Franz Marc, Fighting Forms, 1914, Staatsgalerie moderner Kunst, Munich
Painting the Future
November 23, 2016
What our minds perceive as “Reality” is an illusion.
Vision isn’t simply the result of photons pouring into our eyes’ photoreceptors. Instead, different areas of the brain independently process a vast overflow of color, form, contour, and depth information.
Then the brain edits the accumulated visual data into a simplified picture that allows us to function on a day-to-day basis.
The creative process works the other way around. While the brain down-samples what is into what isn’t, artists use the same information to take what is and up-sample it to imagine what might be.
In Marshall McLuhan’s words, “Art, at its most significant, is a Distant Early Warning system that can always be relied on to tell the old culture what is beginning to happen to it.”
Two artists who pulled it off are Franz Marc and Jackson Pollock.
Franz Marc was one of the first artists to break away from representational imagery into pure abstraction.
He died at the age of 36 in 1916 at the Battle of Verdun in World War I. If he’d lived, I think he would have been the greatest abstract painter of his time.
To my eye, his most important painting is Fighting Forms, painted in 1914 (pictured above). About three feet high by four feet wide, its technique is completely traditional, however the image-space it represents is anything but.
It’s uncanny how closely Marc’s Fighting Forms resembles recent photographs of violent galaxy collisions such as the one below.
Colliding galaxies NGC 2207 and IC 2163, ESA/NASA/Hubble Space Telescope
I got my first good look at Jackson Pollock’s “Action Paintings” when I was 15 at a retrospective of his work in the Spring of 1967 at New York’s Museum of Modern Art.
I remember that these were the biggest paintings I’d ever laid eyes on, and that their aesthetic was different from anything I’d seen before.
Unlike Marc, Pollock didn’t pre-stretch his canvases or mix paint on a palette. Instead, he tacked large canvases to the floor, and flung, flicked, dripped, and splattered the paint across their surfaces.
Jackson Pollock, Number 32, 1950, Kunstsammlung Nordrhein-Westfalen, Düsseldorf, Germany
The Big Picture
Pollock died in a car crash in 1956 at age forty-four. He had this to say about his compositions: “My paintings do not have a center, but depend on the same amount of interest throughout.”

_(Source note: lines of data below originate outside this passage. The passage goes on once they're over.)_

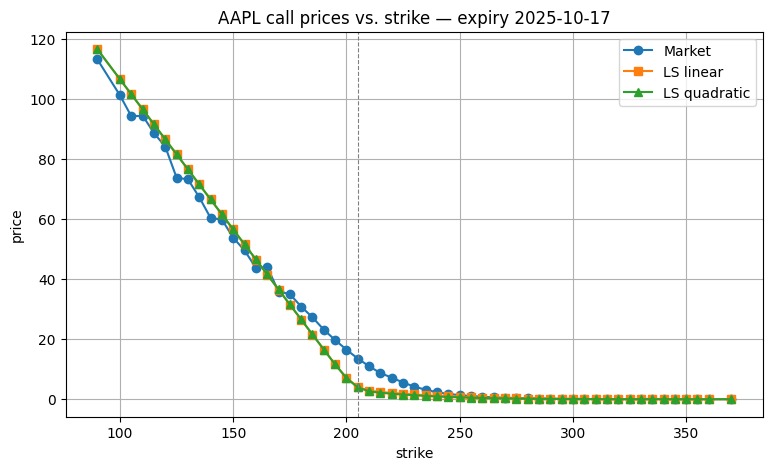
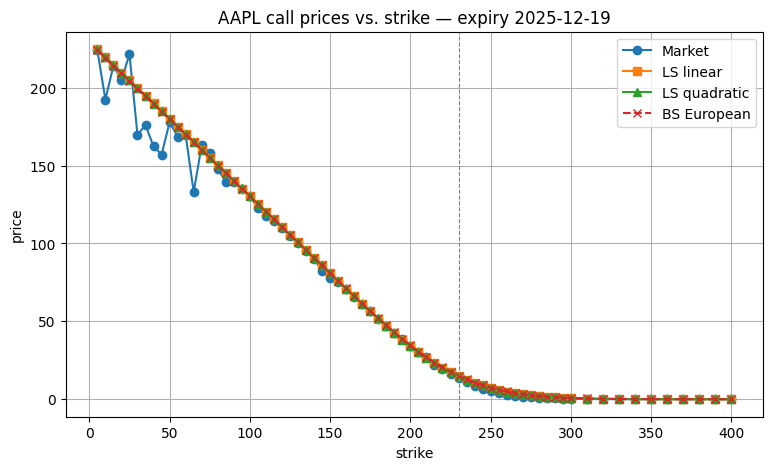
Update to include Black-Scholes Estimate

diff --git a/American-Option-Pricing.py b/American-Option-Pricing.py
@@ -1,11 +1,12 @@
 # =====================================================================
-# Monte-Carlo demo: pricing an American CALL on AAPL
-# – pulls dividend yield, risk-free rate and ATM implied vol from Yahoo
-# – simulates risk-neutral price paths
-# – values the option with the Longstaff-Schwartz regression trick
+# Monte Carlo demo: pricing an American CALL on AAPL
+# – fetch dividend yield, risk-free rate and ATM implied vol from Yahoo
+# – simulate risk-neutral price paths
+# – value the option with the Longstaff–Schwartz regression method
+# – overlay a Black–Scholes European reference on the smile plot
 # =====================================================================
 
-# install: pip install yfinance pandas_market_calendars matplotlib 
+# install: pip install yfinance pandas_market_calendars matplotlib
 
 import numpy as np
 import pandas as pd
@@ -16,23 +17,23 @@ import math, warnings
 warnings.filterwarnings("ignore", category=UserWarning)
 
 # ---------------------------------------------------------------------
-# path generator: risk-neutral Geometric Brownian Motion
+# Risk-neutral GBM path generator
 # ---------------------------------------------------------------------
 def simulate_paths(S0, r, q, sigma, n_days, n_paths,
                    seed=42, antithetic=True) -> pd.DataFrame:
-    """Return a DataFrame of size (n_days+1 , n_paths) with price paths."""
+    """Return a DataFrame of shape (n_days+1, n_paths) with price paths."""
     if seed is not None:
         np.random.seed(seed)
 
-    # cheap variance reduction: pair each normal shock with its negative
+    # Antithetic variates: pair each shock with its negative
     if antithetic:
-        n_paths += n_paths % 2                   # make even
+        n_paths += n_paths % 2                   # ensure even
         Z_half = np.random.normal(size=(n_days, n_paths // 2))
         Z = np.hstack([Z_half, -Z_half])
     else:
         Z = np.random.normal(size=(n_days, n_paths))
 
-    dt = 1 / 252                                # one trading day
+    dt = 1 / 252                                 # trading-day step
     drift = (r - q - 0.5 * sigma**2) * dt
     shocks = sigma * np.sqrt(dt) * Z
     log_paths = np.vstack([np.zeros(n_paths), drift + shocks]).cumsum(axis=0)
@@ -42,30 +43,38 @@ def simulate_paths(S0, r, q, sigma, n_days, n_paths,
 
 # ---------------------------------------------------------------------
 # Longstaff–Schwartz: regression-based early-exercise decision
+# Target is the PV at time t of all future cash flows if we continue
 # ---------------------------------------------------------------------
 def ls_price(strike, paths, r, basis_fns):
-    """Price an American call and return (value , 95%-CI half-width)."""
+    """Price an American call and return (value, 95%-CI half-width)."""
     dt = 1 / 252
     disc = math.exp(-r * dt)
 
     payoff = np.maximum(paths.values - strike, 0)
     cash = np.zeros_like(payoff)
-    cash[-1] = payoff[-1]                       # must exercise at expiry
+    cash[-1] = payoff[-1]                       # exercise at expiry if still held
 
-    # walk backwards through time
+    # Backward induction over time
     for t in range(len(paths) - 2, 0, -1):
-        itm = payoff[t] > 0                     # only ITM paths matter
+        itm = payoff[t] > 0                     # regress on ITM paths only
         if not itm.any():
             continue
-        X = np.column_stack([f(paths.values[t, itm]) for f in basis_fns])
-        y = cash[t + 1, itm] * disc            # continuation if we wait one day
-        coeff, *_ = np.linalg.lstsq(X, y, rcond=None)
-        cont = X @ coeff                       # fitted continuation value
-        ex_now = payoff[t, itm] >= cont
-        idx = np.where(itm)[0][ex_now]         # columns that exercise now
-        cash[t, idx] = payoff[t, idx]
-        cash[t + 1:, idx] = 0                  # cancel future cash-flows
 
+        X = np.column_stack([f(paths.values[t, itm]) for f in basis_fns])
+
+        # Continuation target: discounted sum of all future cash flows
+        steps_ahead = payoff.shape[0] - (t + 1)
+        weights = (disc ** np.arange(1, steps_ahead + 1))[:, None]
+        y = (cash[t + 1:, itm] * weights).sum(axis=0)
+
+        coeff, *_ = np.linalg.lstsq(X, y, rcond=None)
+        cont = X @ coeff
+        ex_now = payoff[t, itm] >= cont
+        idx = np.where(itm)[0][ex_now]
+        cash[t, idx] = payoff[t, idx]           # take cash now
+        cash[t + 1:, idx] = 0                   # zero future cash flows
+
+    # Discount to t=0 and average across paths
     disc_vec = np.exp(-r * dt * np.arange(len(paths)))[:, None]
     pv = (cash * disc_vec).sum(axis=0)
     mean = pv.mean()
@@ -73,19 +82,33 @@ def ls_price(strike, paths, r, basis_fns):
     return mean, 1.96 * se
 
 # ---------------------------------------------------------------------
-# pull AAPL market data
+# Black–Scholes European call (with dividend yield q)
+# ---------------------------------------------------------------------
+def _norm_cdf(x):
+    return 0.5 * (1.0 + math.erf(x / math.sqrt(2.0)))
+
+def bs_call(S0, K, r, q, sigma, T):
+    if sigma <= 0 or T <= 0:
+        return max(0.0, S0*math.exp(-q*T) - K*math.exp(-r*T))
+    vol = sigma * math.sqrt(T)
+    d1 = (math.log(S0/K) + (r - q + 0.5*sigma**2)*T) / vol
+    d2 = d1 - vol
+    return S0*math.exp(-q*T)*_norm_cdf(d1) - K*math.exp(-r*T)*_norm_cdf(d2)
+
+# ---------------------------------------------------------------------
+# Pull AAPL market data
 # ---------------------------------------------------------------------
 symbol = "AAPL"
 tk = yf.Ticker(symbol)
 spot = float(tk.history("1d")["Close"][-1])
 
-# dividend yield comes back as “percent” (e.g. 0.52 for 52 %), convert to fraction
+# Dividend yield: yfinance may return a fraction; this line assumes percent
 q = float(tk.info["dividendYield"]) / 100
 
-# 3-month Treasury bill (^IRX) close also quoted in percent
+# 3-month Treasury bill (^IRX) close quoted in percent
 r = float(yf.Ticker("^IRX").history("5d")["Close"].dropna()[-1]) / 100
 
-# nearest listed option expiry at least 90 calendar days away
+# Nearest listed option expiry at least 90 calendar days away
 exp_dates = pd.to_datetime(tk.options)
 today = pd.Timestamp.today().normalize()
 expiry = exp_dates[exp_dates >= today + pd.Timedelta(days=90)].min()
@@ -101,9 +124,10 @@ sigma_iv = float(atm_row["impliedVolatility"])
 # NYSE business-day count to expiry
 nyse = mcal.get_calendar("NYSE")
 n_days = len(mcal.date_range(nyse.schedule(today, expiry), frequency="1D"))
+T_years = n_days / 252.0                       # year fraction for BS
 
 # ---------------------------------------------------------------------
-# simulate paths and show a handful
+# Simulate paths and plot a few
 # ---------------------------------------------------------------------
 paths = simulate_paths(spot, r, q, sigma_iv, n_days, 20_000)
 
@@ -114,7 +138,7 @@ plt.title(f"Risk-neutral GBM paths  (S₀={spot:.2f}, σ={sigma_iv:.2%}, r={r:.2
 plt.xlabel("trading day"); plt.ylabel("price"); plt.grid(True); plt.show()
 
 # ---------------------------------------------------------------------
-# price the ATM American call with two regression bases
+# Price the ATM American call with two regression bases
 # ---------------------------------------------------------------------
 basis_lin = [lambda x: np.ones_like(x), lambda x: x]
 basis_quad = basis_lin + [lambda x: x**2]
@@ -132,17 +156,19 @@ print(f"LS linear    : {price_lin:.4f} ±{ci_lin:.4f}")
 print(f"LS quadratic : {price_quad:.4f} ±{ci_quad:.4f}")
 
 # ---------------------------------------------------------------------
-# full smile comparison
+# Full smile comparison (with Black–Scholes European curve)
 # ---------------------------------------------------------------------
 strikes = sorted(chain["strike"].unique())
 mkt_px = [chain.loc[chain["strike"] == k, "lastPrice"].iloc[0] for k in strikes]
 ls_lin_smile = [ls_price(k, paths, r, basis_lin)[0]  for k in strikes]
 ls_quad_smile = [ls_price(k, paths, r, basis_quad)[0] for k in strikes]
+bs_smile = [bs_call(spot, k, r, q, sigma_iv, T_years) for k in strikes]
 
 plt.figure(figsize=(9, 5))
 plt.plot(strikes, mkt_px, "o-", label="Market")
 plt.plot(strikes, ls_lin_smile, "s-", label="LS linear")
 plt.plot(strikes, ls_quad_smile, "^-", label="LS quadratic")
+plt.plot(strikes, bs_smile, "x--", label="BS European")
 plt.axvline(atm_strike, color="gray", ls="--", lw=0.8)
 plt.title(f"{symbol} call prices vs. strike — expiry {expiry_str}")
 plt.xlabel("strike"); plt.ylabel("price"); plt.legend(); plt.grid(True); plt.show()

diff --git a/README.md b/README.md
@@ -1,16 +1,16 @@
-
 This project implements the Longstaff–Schwartz method to estimate the price of American stock options. An American option lets you buy a share at a fixed strike price any time up to expiry, so its value depends both on when it’s optimal to exercise and on the range of possible future stock prices.
 
 We begin by simulating a large number of possible future price paths under the risk-neutral measure. Each day’s log-return is modeled as a fixed drift (the risk-free rate minus the dividend yield) plus a random shock drawn from a normal distribution. To reduce Monte-Carlo noise we use antithetic sampling: for every vector of random shocks we also simulate with its exact negative. Pairing each path with its mirror leaves the expected payoff unchanged while cutting variance.
 
-Once all paths are generated up to expiry, we know each path’s final payoff (zero if out of the money, or the stock price minus strike if in the money). To decide on earlier exercise we work backwards. On each day (t), for every path that is in the money, we already know the path’s optimal cash-flow on day (t+1) (because the backward routine has computed it). We discount that known cash-flow back to day (t) to get the “hold” payoff for each path. We then run an ordinary least-squares regression of those discounted payoffs (the dependent variable) against simple functions of the current stock price (the independent variables) — in the linear version a constant plus the price, and in the quadratic version an added price-squared term. That regression curve gives our smooth estimate of the expected value of holding one more day. For each path we compare that continuation estimate to the immediate exercise payoff (stock price minus strike) and pick whichever is larger. If the exercise payoff wins, we record that cash flow and set all later cash flows on that path to zero (so each path pays only once). Repeating this regression-and-compare step at every prior date builds out the full optimal exercise rule and yields the option’s estimated value at time zero.
+Once all paths are generated up to expiry, we know each path’s final payoff (zero if out of the money, or the stock price minus strike if in the money). To decide on earlier exercise we work backwards. On each day (t), for every path that is in the money, we already know the value of continuing from day (t+1) onward under the policy built so far. We discount that continuation value back to day (t) to get the “hold” payoff for each path. We then run an ordinary least-squares regression of those discounted continuation values (the dependent variable) against simple functions of the current stock price (the independent variables) — in the linear version a constant plus the price, and in the quadratic version an added price-squared term. That regression curve gives our smooth estimate of the expected value of holding one more day. For each path we compare that continuation estimate to the immediate exercise payoff (stock price minus strike) and pick whichever is larger. If the exercise payoff wins, we record that cash flow and set all later cash flows on that path to zero (so each path pays only once). Repeating this regression-and-compare step at every prior date builds out the full optimal exercise rule and yields the option’s estimated value at time zero.
 
-All model inputs (today’s spot price, forward dividend yield, three-month Treasury rate, and at-the-money implied volatility) are fetched automatically from Yahoo Finance so that no parameter is hard-coded. When discounting the chosen cash flow we apply continuous compounding per calendar day (so weekends and holidays still earn interest). After averaging the present-values across all paths to get our Monte-Carlo price, we compute the sample standard deviation over the square root of the number of paths to report a 95 % confidence interval. Finally, the script prints our price with its confidence band next to the actual market quote for the ATM option, then redraws the full “smile” of model versus market prices across all strikes. Example plots of the stock price simulation and of predicted versus actual option prices follow:
+All model inputs (today’s spot price, forward dividend yield, three-month Treasury rate, and at-the-money implied volatility) are fetched automatically from Yahoo Finance so that no parameter is hard-coded. When discounting the chosen cash flow we apply continuous compounding per trading day. After averaging the present-values across all paths to get our Monte-Carlo price, we compute the sample standard error and report a 95% confidence interval. Finally, the script prints our price with its confidence band next to the actual market quote for the ATM option, then redraws the full “smile” of model versus market prices across all strikes. Example plots of the stock price simulation and of predicted versus actual option prices follow:
 
 <img src="images/Options.png"/>
 <img src="images/OptionPrice.png"/>
 
-Dependencies: yfinance, pandas_market_calendars, matplotlib, numpy, math, warnings
+We can see that our model largely agrees both with the Black-Scholes European option price and with the market price. For extremely low strike prices the market data is noisy due to very low sample sizes. 
+
+Dependencies: yfinance, pandas_market_calendars, matplotlib, pandas, numpy
 
 Running the code: python American-Option-Pricing.py
-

Which is pretty much how the Universe turns out to be organized, as shown in the below image from a computer simulation of the Cosmic Web created at the Max Planck Institute for Astrophysics in 2005 that visualizes 0.0000001% of the trillions of galaxies that make up the known universe.
Cosmic Web Simulation, Max Planck Institute for Astrophysics